Here are some records; quote them exactly, leaving out the pictures.
++++ Input records
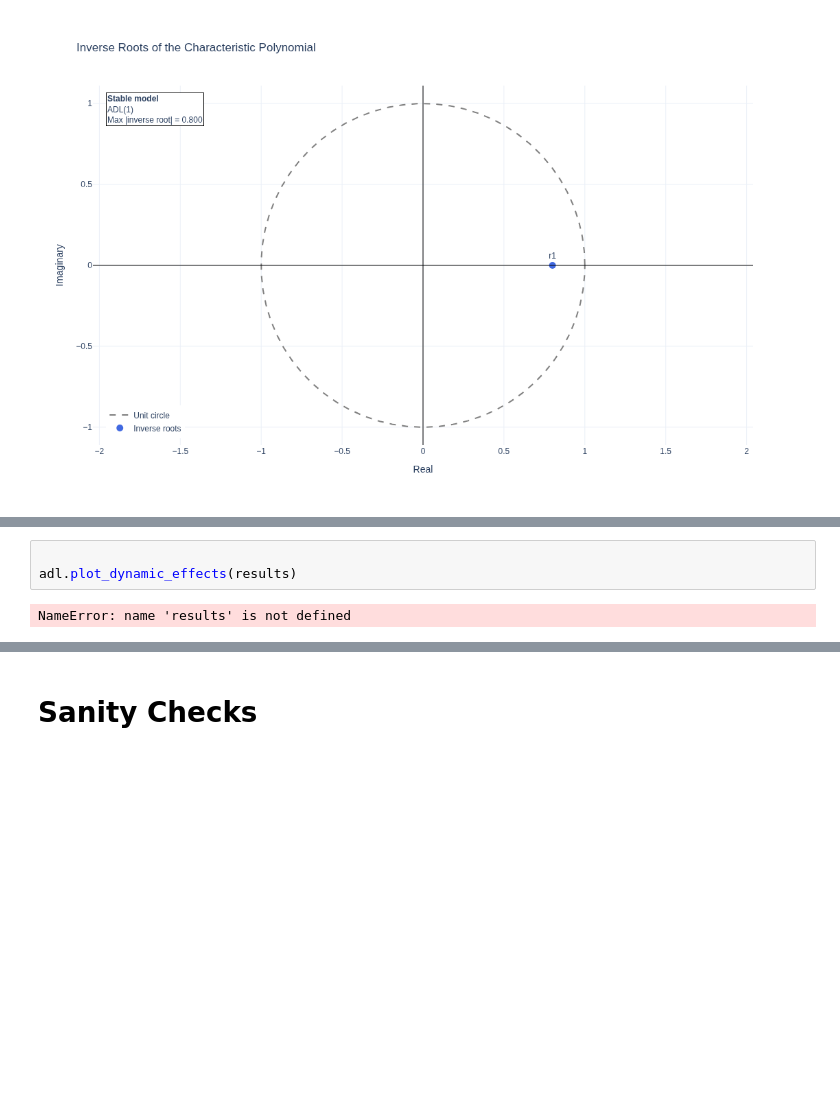
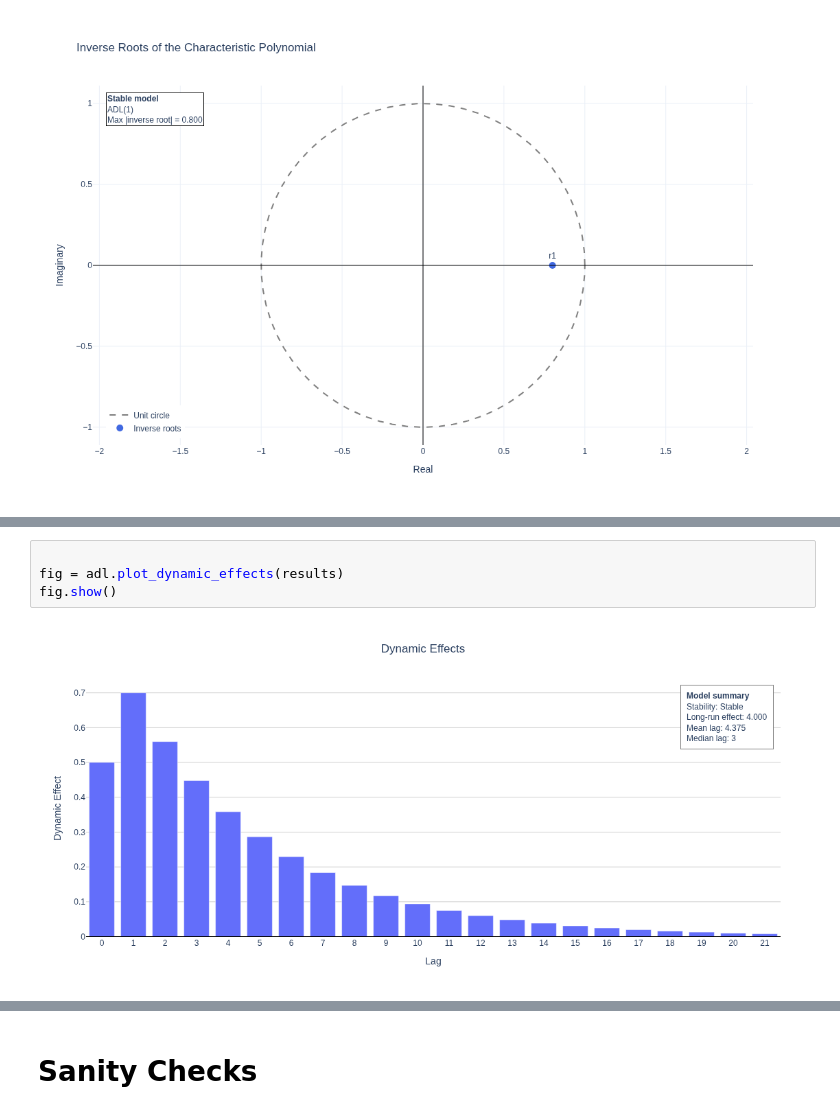
Before and after one commit to maarranz/adl-theory, a Jupyter notebook: ADL_Theory_Demo.ipynb, the cells around one changed output, grey strips where cells are left out. Cells and saved outputs as stored; diff of their text form; blank space fills up the shorter version.

Commit message:
Add dynamic effects plots and summary

```diff
--- a/ADL_Theory_Demo.ipynb
+++ b/ADL_Theory_Demo.ipynb
@@ -85,5 +132,6 @@ NotImplementedError: This function will be implemented in Version 0.3.
 # %%
 
-adl.plot_dynamic_effects(results)
+fig = adl.plot_dynamic_effects(results)
+fig.show()
 # %% [output]
-NameError: name 'results' is not defined
+[figure, added]
```
Also changed, not shown: parts of 7 cells of this notebook, 2 other files.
++++++++
* _Final answer_
Before and after one commit to maarranz/adl-theory, a Jupyter notebook: ADL_Theory_Demo.ipynb, the cells around one changed output, grey strips where cells are left out. Cells and saved outputs as stored; diff of their text form; blank space fills up the shorter version.

Commit message:
Add dynamic effects plots and summary

```diff
--- a/ADL_Theory_Demo.ipynb
+++ b/ADL_Theory_Demo.ipynb
@@ -85,5 +132,6 @@ NotImplementedError: This function will be implemented in Version 0.3.
 # %%
 
-adl.plot_dynamic_effects(results)
+fig = adl.plot_dynamic_effects(results)
+fig.show()
 # %% [output]
-NameError: name 'results' is not defined
+[figure, added]
```
Also changed, not shown: parts of 7 cells of this notebook, 2 other files.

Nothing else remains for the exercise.